Germany: Federal Administrative Court rules that rights of the whole family must be examined in return decisions

Thursday, July 4, 2019

On 4 July 2019, the Federal Administrative Court of Germany ruled that the rights of each family member, as well as the nuclear family as a whole, must be considered in questions of refoulement.
The applicant, an Afghanistan national, travelled with his wife and two children to Germany in December 2015. They made an asylum application, which was later refused by the Federal Office for Migration and Refugees (BAMF). The applicant’s wife and children received a prohibition on deportation. In determining the question of whether to return the applicant to his country of origin, the Federal Administrative Court concluded that a risk assessment must consider the risks posed towards the family as a whole despite the effective prohibition of deportation for the rest of the family. While hypothetical, this assessment must present a realistic evaluation of the situation upon return. The assumption is thus that the family members either do not return, or they return together, provided it’s safe to return.
The Federal Administrative Court has therefore departed from previous case law. The presumption of a joint return now requires that the interests of the family be assessed as a whole, in line with Article 8 of the European Convention of Human Rights, to determine whether it can continue to coexist in the same way in the country of origin. Such a ruling follows the principle that the State support and protect the family, and the interests of the family are reflected in State measures.
Thank you to Hannah Berwian, Communications Assistant at ECRE, for assisting us with the summary. Based on an unofficial translation by the EWLU team.

Photo: mrhayata, March 2006, Flickr (CC)

This item was reproduced with the permission of ECRE from the ELENA Weekly Legal Update. The purpose of these updates is to inform asylum lawyers and legal organizations supporting asylum seekers and refugees of recent developments in the field of asylum law. Please note that the information provided is taken from publicly available information on the internet.

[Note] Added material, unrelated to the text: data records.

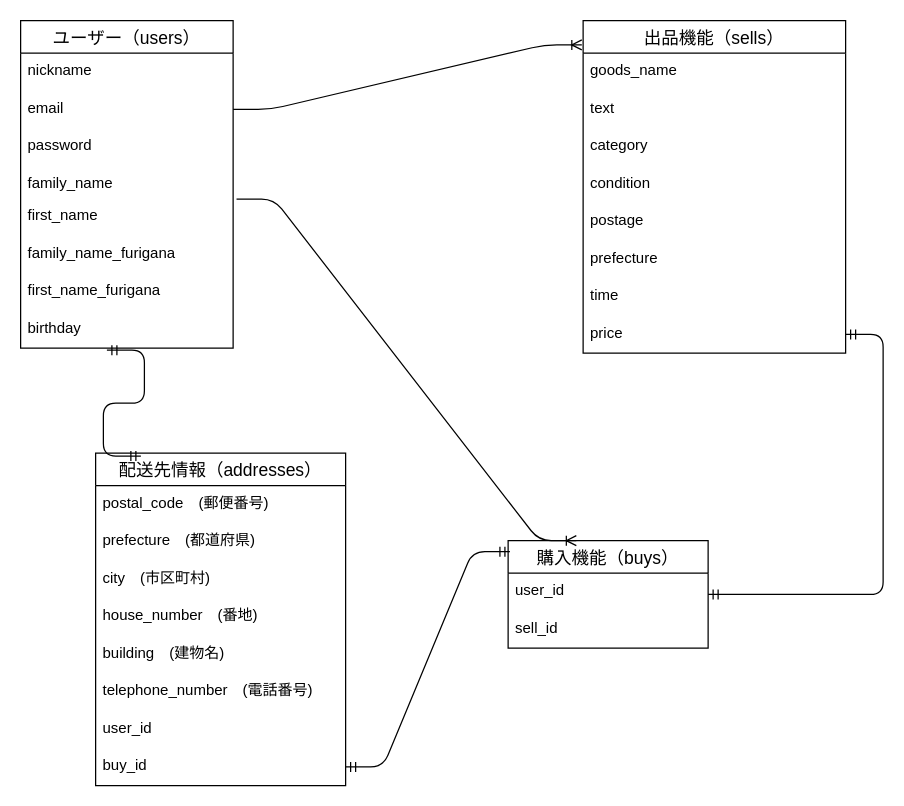
Above: furima.dio in uiyum/furima-37442 (draw.io), before the change. Source tidied: cells renumbered, new cells numbered last; positions are measured from the earlier drawing's top-left corner, leaving out a move shared by most shapes. Both pictures are drawn from the tidied source at 125%, with x=0, y=0 at pixel (20, 20).
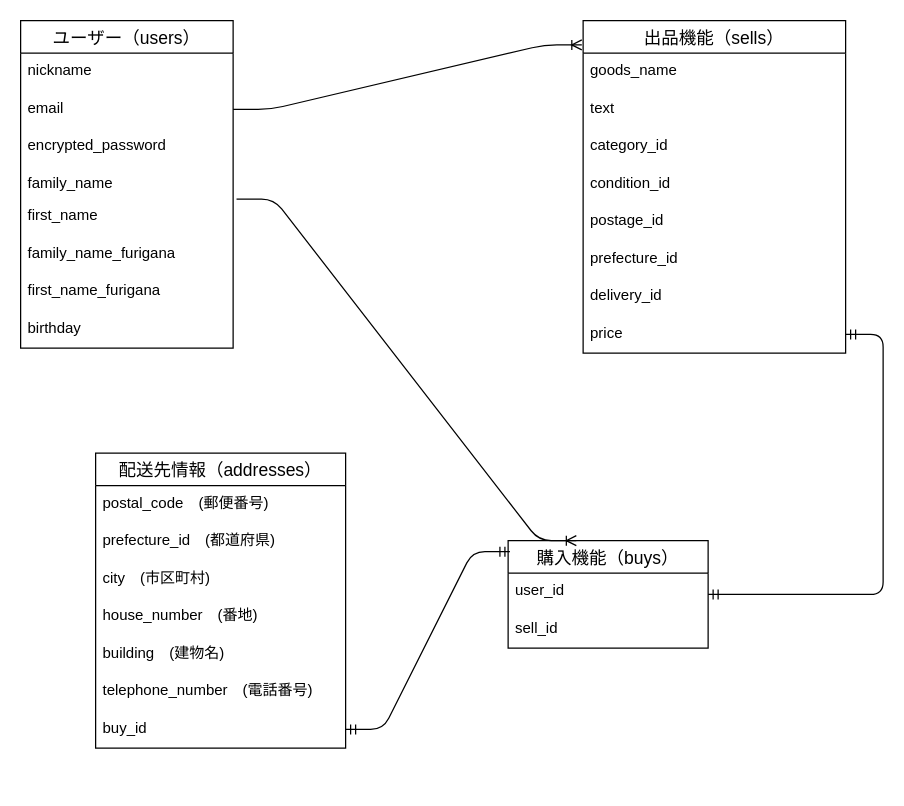
The same diagram, later.

The change refers to these unchanged cells:
```xml
<mxCell id="2" value="ユーザー（users）" style="swimlane;fontStyle=0;horizontal=1;startSize=26;align=center;fontSize=14;" parent="1" vertex="1">
  <mxGeometry width="170" height="262" as="geometry" />
</mxCell>
<mxCell id="10" value="birthday" style="text;strokeColor=none;fillColor=none;spacingLeft=4;spacingRight=4;overflow=hidden;points=[[0,0.5],[1,0.5]];portConstraint=eastwest;fontSize=12;" parent="2" vertex="1">
  <mxGeometry y="232" width="170" height="30" as="geometry" />
</mxCell>
<mxCell id="11" value="出品機能（sells）" style="swimlane;fontStyle=0;horizontal=1;startSize=26;align=center;fontSize=14;" parent="1" vertex="1">
  <mxGeometry x="450" width="210" height="266" as="geometry" />
</mxCell>
```

Diff of the diagram source:
```diff
@@
-    <mxCell id="5" value="password" style="text;strokeColor=none;fillColor=none;spacingLeft=4;spacingRight=4;overflow=hidden;fontSize=12;" parent="2" vertex="1">
+    <mxCell id="5" value="encrypted_password" style="text;strokeColor=none;fillColor=none;spacingLeft=4;spacingRight=4;overflow=hidden;fontSize=12;" parent="2" vertex="1">
       <mxGeometry y="86" width="170" height="30" as="geometry" />
     </mxCell>
@@
-    <mxCell id="14" value="category" style="text;strokeColor=none;fillColor=none;spacingLeft=4;spacingRight=4;overflow=hidden;fontSize=12;" parent="11" vertex="1">
+    <mxCell id="14" value="category_id" style="text;strokeColor=none;fillColor=none;spacingLeft=4;spacingRight=4;overflow=hidden;fontSize=12;" parent="11" vertex="1">
       <mxGeometry y="86" width="210" height="30" as="geometry" />
     </mxCell>
-    <mxCell id="15" value="condition" style="text;strokeColor=none;fillColor=none;spacingLeft=4;spacingRight=4;overflow=hidden;fontSize=12;" parent="11" vertex="1">
+    <mxCell id="15" value="condition_id" style="text;strokeColor=none;fillColor=none;spacingLeft=4;spacingRight=4;overflow=hidden;fontSize=12;" parent="11" vertex="1">
       <mxGeometry y="116" width="210" height="30" as="geometry" />
     </mxCell>
-    <mxCell id="16" value="postage" style="text;strokeColor=none;fillColor=none;spacingLeft=4;spacingRight=4;overflow=hidden;fontSize=12;" parent="11" vertex="1">
+    <mxCell id="16" value="postage_id" style="text;strokeColor=none;fillColor=none;spacingLeft=4;spacingRight=4;overflow=hidden;fontSize=12;" parent="11" vertex="1">
       <mxGeometry y="146" width="210" height="30" as="geometry" />
     </mxCell>
-    <mxCell id="17" value="prefecture" style="text;strokeColor=none;fillColor=none;spacingLeft=4;spacingRight=4;overflow=hidden;fontSize=12;" parent="11" vertex="1">
+    <mxCell id="17" value="prefecture_id" style="text;strokeColor=none;fillColor=none;spacingLeft=4;spacingRight=4;overflow=hidden;fontSize=12;" parent="11" vertex="1">
       <mxGeometry y="176" width="210" height="30" as="geometry" />
     </mxCell>
-    <mxCell id="18" value="time" style="text;strokeColor=none;fillColor=none;spacingLeft=4;spacingRight=4;overflow=hidden;fontSize=12;" parent="11" vertex="1">
+    <mxCell id="18" value="delivery_id" style="text;strokeColor=none;fillColor=none;spacingLeft=4;spacingRight=4;overflow=hidden;fontSize=12;" parent="11" vertex="1">
       <mxGeometry y="206" width="210" height="30" as="geometry" />
     </mxCell>
@@
     <mxCell id="26" value="配送先情報（addresses）" style="swimlane;fontStyle=0;horizontal=1;startSize=26;align=center;fontSize=14;" parent="1" vertex="1">
-      <mxGeometry x="60" y="346" width="200" height="266" as="geometry" />
+      <mxGeometry x="60" y="346" width="200" height="236" as="geometry" />
     </mxCell>
@@
-    <mxCell id="28" value="prefecture　(都道府県)" style="text;strokeColor=none;fillColor=none;spacingLeft=4;spacingRight=4;overflow=hidden;fontSize=12;" parent="26" vertex="1">
+    <mxCell id="28" value="prefecture_id　(都道府県)" style="text;strokeColor=none;fillColor=none;spacingLeft=4;spacingRight=4;overflow=hidden;fontSize=12;" parent="26" vertex="1">
       <mxGeometry y="56" width="200" height="30" as="geometry" />
     </mxCell>
@@
-    <mxCell id="33" value="user_id" style="text;strokeColor=none;fillColor=none;spacingLeft=4;spacingRight=4;overflow=hidden;fontSize=12;" parent="26" vertex="1">
-      <mxGeometry y="206" width="200" height="30" as="geometry" />
-    </mxCell>
     <mxCell id="34" value="buy_id" style="text;strokeColor=none;fillColor=none;spacingLeft=4;spacingRight=4;overflow=hidden;points=[[0,0.5],[1,0.5]];portConstraint=eastwest;fontSize=12;" parent="26" vertex="1">
-      <mxGeometry y="236" width="200" height="30" as="geometry" />
+      <mxGeometry y="206" width="200" height="30" as="geometry" />
     </mxCell>
@@
-    <mxCell id="36" style="edgeStyle=entityRelationEdgeStyle;fontSize=12;html=1;endArrow=ERmandOne;startArrow=ERmandOne;exitX=0.181;exitY=0.009;exitDx=0;exitDy=0;exitPerimeter=0;entryX=0.406;entryY=1.055;entryDx=0;entryDy=0;entryPerimeter=0;" parent="1" edge="1" source="26" target="10">
-      <mxGeometry relative="1" as="geometry" />
-    </mxCell>
```
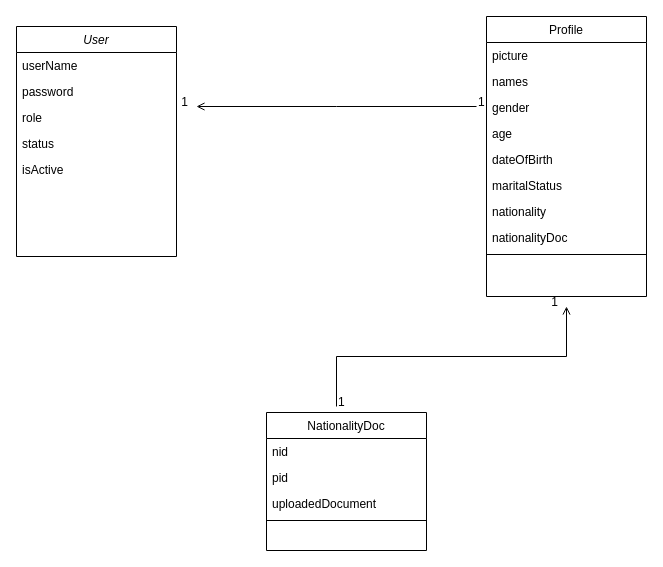
This is z-platform.drawio from yamuben/z-platform-backend, a draw.io file, before an edit. Source tidied: cells renumbered, new cells numbered last; positions are measured from the earlier drawing's top-left corner, leaving out a move shared by most shapes. Both pictures are drawn from the tidied source at 100%, with x=0, y=0 at pixel (16, 16).
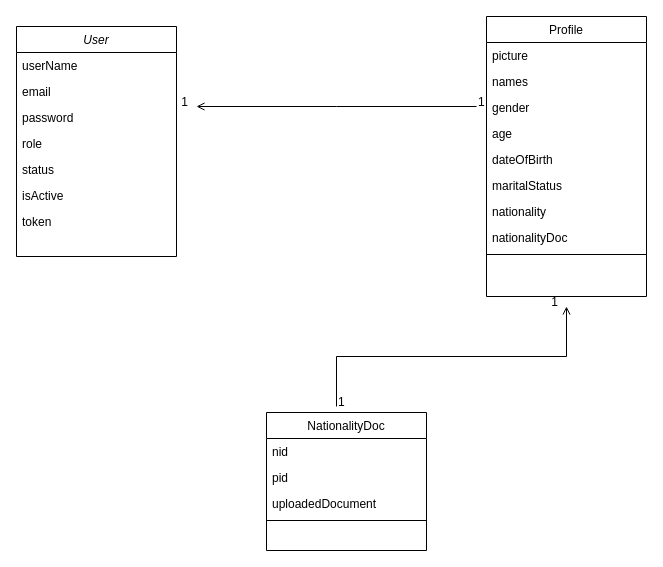
Above is the later version.

The change refers to these unchanged cells:
```xml
<mxCell id="2" value="User" style="swimlane;fontStyle=2;align=center;verticalAlign=top;horizontal=1;startSize=26;rounded=0;shadow=0;strokeWidth=1;" parent="1" vertex="1">
  <mxGeometry y="10" width="160" height="230" as="geometry" />
</mxCell>
```

Change to the diagram source:
```diff
@@
+    <mxCell id="29" value="email" style="text;align=left;verticalAlign=top;spacingLeft=4;spacingRight=4;overflow=hidden;" parent="2" vertex="1">
+      <mxGeometry y="52" width="160" height="26" as="geometry" />
+    </mxCell>
     <mxCell id="4" value="password" style="text;align=left;verticalAlign=top;spacingLeft=4;spacingRight=4;overflow=hidden;rounded=0;shadow=0;html=0;" parent="2" vertex="1">
-      <mxGeometry y="52" width="160" height="26" as="geometry" />
+      <mxGeometry y="78" width="160" height="26" as="geometry" />
     </mxCell>
     <mxCell id="5" value="role&#10;" style="text;align=left;verticalAlign=top;spacingLeft=4;spacingRight=4;overflow=hidden;rounded=0;shadow=0;html=0;" parent="2" vertex="1">
-      <mxGeometry y="78" width="160" height="26" as="geometry" />
+      <mxGeometry y="104" width="160" height="26" as="geometry" />
     </mxCell>
     <mxCell id="6" value="status&#10;" style="text;align=left;verticalAlign=top;spacingLeft=4;spacingRight=4;overflow=hidden;" parent="2" vertex="1">
-      <mxGeometry y="104" width="160" height="26" as="geometry" />
+      <mxGeometry y="130" width="160" height="26" as="geometry" />
     </mxCell>
+    <mxCell id="30" value="isActive" style="text;align=left;verticalAlign=top;spacingLeft=4;spacingRight=4;overflow=hidden;" parent="2" vertex="1">
+      <mxGeometry y="156" width="160" height="26" as="geometry" />
+    </mxCell>
-    <mxCell id="7" value="isActive" style="text;align=left;verticalAlign=top;spacingLeft=4;spacingRight=4;overflow=hidden;" parent="2" vertex="1">
-      <mxGeometry y="130" width="160" height="26" as="geometry" />
+    <mxCell id="7" value="token" style="text;align=left;verticalAlign=top;spacingLeft=4;spacingRight=4;overflow=hidden;" parent="2" vertex="1">
+      <mxGeometry y="182" width="160" height="26" as="geometry" />
     </mxCell>
```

Every reasonable effort is made to make the content accurate and up to date at the time each item is published but no responsibility for its accuracy and correctness, or for any consequences of relying on it, is assumed by ECRE.



Family member
Family unity (right to)